Assignment
Search the entries below for "other" and copy each matching line.

Provided records
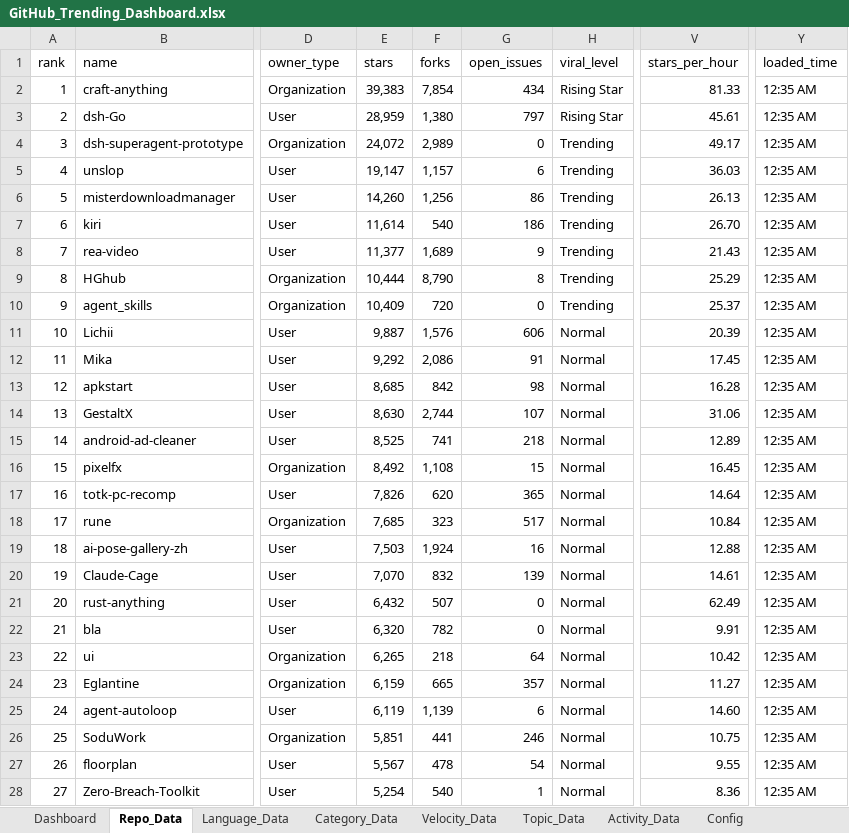
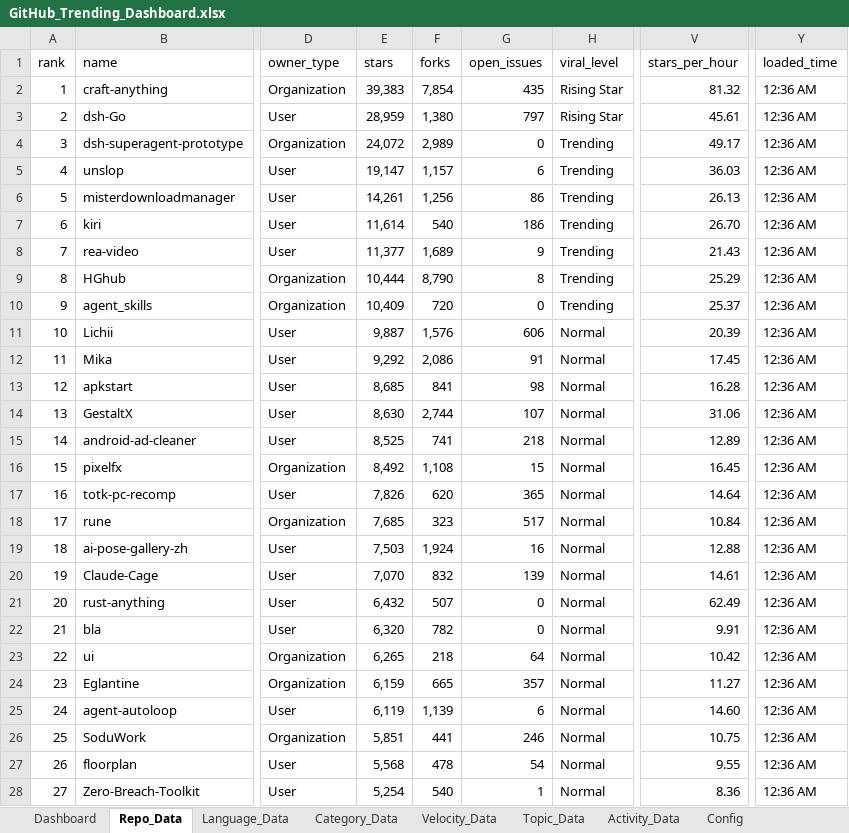
Before and after one commit to DishantBhere/GitHub-ETL-Engine, an Excel workbook: GitHub_Trending_Dashboard.xlsx, sheet Repo_Data, drawn as a sheet; only a part is shown, gaps mark what is left out; values as stored, in another font and other column widths than the file's, no borders; table styles not drawn; the diff covers the shown part only; the diff names each change by its address in the sheet, - before the commit and + after, or states it on an @@ line.

```diff
--- a/GitHub_Trending_Dashboard.xlsx (sheet Repo_Data)
+++ b/GitHub_Trending_Dashboard.xlsx (sheet Repo_Data)
-G2 (open_issues): 434
+G2 (open_issues): 435
-V2 (stars_per_hour): 81.33
+V2 (stars_per_hour): 81.32
-Y2:Y28 (loaded_time): 12:35 AM
+Y2:Y28 (loaded_time): 12:36 AM
-E6 (stars): 14,260
+E6 (stars): 14,261
-F13 (forks): 842
+F13 (forks): 841
-E27 (stars): 5,567
+E27 (stars): 5,568
```
Also changed, not shown: 75 edited cells elsewhere in this sheet, sheet Topic_Data, sheet Language_Data, sheet Velocity_Data, sheet Config, 5 other files.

Response area
Before and after one commit to DishantBhere/GitHub-ETL-Engine, an Excel workbook: GitHub_Trending_Dashboard.xlsx, sheet Repo_Data, drawn as a sheet; only a part is shown, gaps mark what is left out; values as stored, in another font and other column widths than the file's, no borders; table styles not drawn; the diff covers the shown part only; the diff names each change by its address in the sheet, - before the commit and + after, or states it on an @@ line.
Also changed, not shown: 75 edited cells elsewhere in this sheet, sheet Topic_Data, sheet Language_Data, sheet Velocity_Data, sheet Config, 5 other files.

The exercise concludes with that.